Ultimately, Burton gives into modernity with a climactic scene set at a boardwalk carnival, in which cartoonish skeletons march into battle against the Slenderman-like Hollows in a discordant CGI symphony set to a techno soundtrack. That musical choice has to be deliberate, as it highlights the jarring incongruity between the delightful camp of early Burton and the homogenized computerization of contemporary studio cinema. It’s a crass stylistic union, and one that proves that maybe Burton can only truly thrive in the past. Unfortunately, there is no magical time loop that will allow him to continue making movies in the years between 1982 and 1996. That loop has closed.
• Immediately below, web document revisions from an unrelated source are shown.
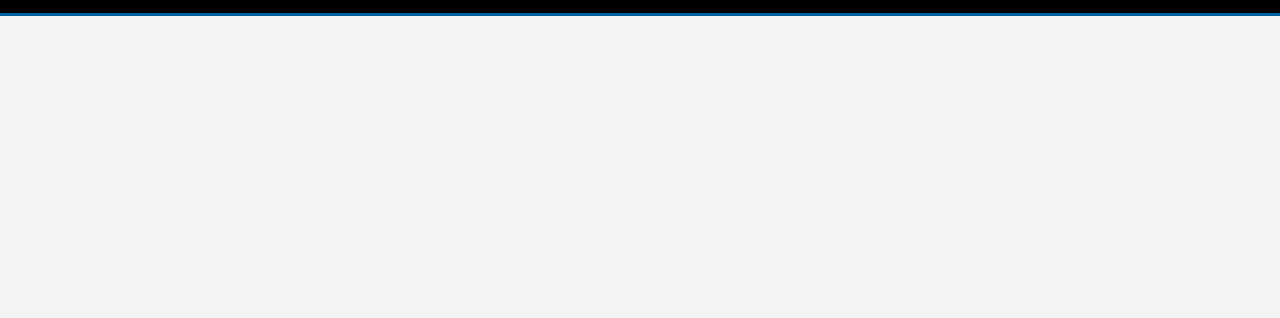
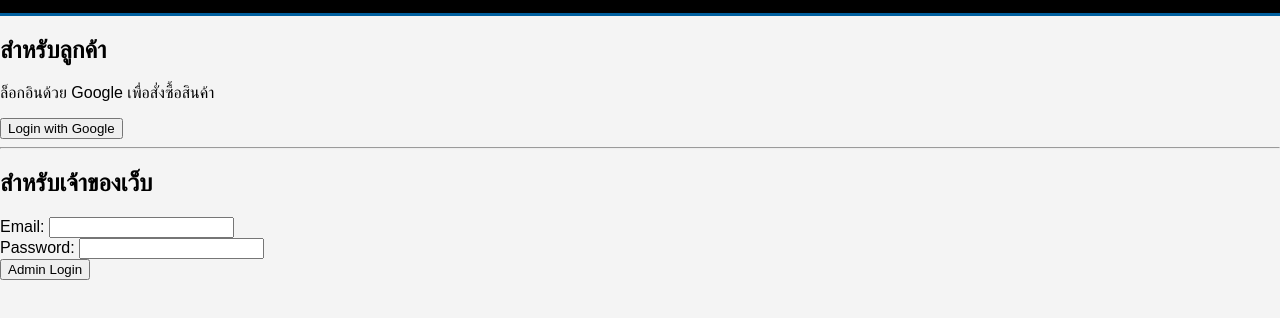
Before and after one commit to NonKungCh1/NonKungShop, a plain HTML site: page index.html in a window 1280 px wide. Shown: the part 52-370 px from the top of the page. Drawn offline with Linux system fonts and the light colour scheme; no server answers.

Commit message:
Update index.html

```diff
--- a/index.html
+++ b/index.html
@@ -22,6 +22,33 @@
         <div class="nav-login">
             </div>
     </nav>
+    <main class="login-container">
 
+        <div class="login-box">
+            <h2>สำหรับลูกค้า</h2>
+            <p>ล็อกอินด้วย Google เพื่อสั่งซื้อสินค้า</p>
+            <button id="google-login-btn" class="btn btn-google">
+                Login with Google
+            </button>
+        </div>
+
+        <hr>
+
+        <div class="login-box">
+            <h2>สำหรับเจ้าของเว็บ</h2>
+            <form id="admin-login-form">
+                <div class="form-group">
+                    <label for="admin-email">Email:</label>
+                    <input type="email" id="admin-email" required>
+                </div>
+                <div class="form-group">
+                    <label for="admin-password">Password:</label>
+                    <input type="password" id="admin-password" required>
+                </div>
+                <button type="submit" class="btn btn-admin">
+                    Admin Login
+                </button>
+            </form>
+        </div>
     </body>
 </html>
```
If this were a better, more entertaining film, Miss Peregrine’s could have been a thoughtful and bold metatextual thesis on Burton’s entire career. Instead, like its partially-formed villainous apparitions, it comes frustratingly close to achieving substance.